This book is fantastic. It tells about how hard it is for the black man living in the white man's world and it is still relevant today. The man can write. Old school flava.
Chester Himes is best known for his excellent Harlem Detective series from the 1950’s and 60’s. His first novel was ‘If He Hollers Let Him Go’, written in the 1940’s and takes place late during WWII. Its story tells of four days in the life of Bob Jones, a black man who lives in fear of the racism that engulfs him. Dealing with and fearing the consequences of racism takes over his life, his dreams, his ambitions, his actions, his every move. He works hard to become a foreman in the shipyards where he works supervising other black men, but the littlest thing can and does trip him up. When Bob experiences racism, you experience it with him feeling the anger, desperation and hopelessness. His character is so well written it feels like he’s standing next to you and sharing his thoughts directly with you. At times ‘If He Hollers Let Him Go’ is harsh and difficult to read. But this book is so well written you will hold your breath waiting to find out the fate of Bob. The dialogue crackles and at times slaps you in the face. If you are someone who doesn’t get the ‘Black Lives Matter’ movement, read this book. Of course all lives matter, but if you’re white like I am we haven’t had to deal with the racism that many people of color still deal with way too often. During the 1940s when this story takes place, a black man saying or doing the wrong thing to a white man could be your death. This is a pretty great and important book.

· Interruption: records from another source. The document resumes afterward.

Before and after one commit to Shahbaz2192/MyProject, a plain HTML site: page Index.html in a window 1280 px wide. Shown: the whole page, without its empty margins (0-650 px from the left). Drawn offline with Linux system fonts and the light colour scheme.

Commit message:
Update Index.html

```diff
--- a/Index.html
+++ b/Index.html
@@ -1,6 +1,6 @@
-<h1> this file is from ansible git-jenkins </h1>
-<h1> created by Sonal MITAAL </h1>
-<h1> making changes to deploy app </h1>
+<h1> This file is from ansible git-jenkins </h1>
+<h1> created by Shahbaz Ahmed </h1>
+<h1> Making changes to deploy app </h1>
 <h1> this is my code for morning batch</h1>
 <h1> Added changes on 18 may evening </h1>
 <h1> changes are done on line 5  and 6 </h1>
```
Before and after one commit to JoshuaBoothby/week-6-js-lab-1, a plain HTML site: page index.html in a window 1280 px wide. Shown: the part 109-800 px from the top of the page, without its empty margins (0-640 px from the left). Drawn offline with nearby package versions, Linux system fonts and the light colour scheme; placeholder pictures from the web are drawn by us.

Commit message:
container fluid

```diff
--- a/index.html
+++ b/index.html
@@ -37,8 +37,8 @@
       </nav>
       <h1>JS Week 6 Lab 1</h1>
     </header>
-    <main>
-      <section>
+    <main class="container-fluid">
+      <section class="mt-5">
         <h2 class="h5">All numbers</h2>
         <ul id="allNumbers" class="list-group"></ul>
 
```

This is a very down-to-earth book. This novel illustrates the emotions that go along with racism in a relatable way that all races can understand. The novel also focuses on several types of people: the blacks who hate white people, the blacks who want to be white people, and the various degrees of racist white people, from those who don't mind dealing with black people to those who would beat a black person to death in an instant. The book is interesting because it leaves no one 'right.' Every character's stance on the issue of racism is challenged in this book and, in turn, so are its audience's. Reading this book will leave you thinking about your own biases and lifestyle, definitely. The plot is fair and cohesive. None of the plot's movement felt forced, except for one (It becomes insignificant very soon after it happens). The point of the book is really the racial issues, though. All in all, this book will make you feel for Bob Jones, the main character, and you will learn something about yourself, too.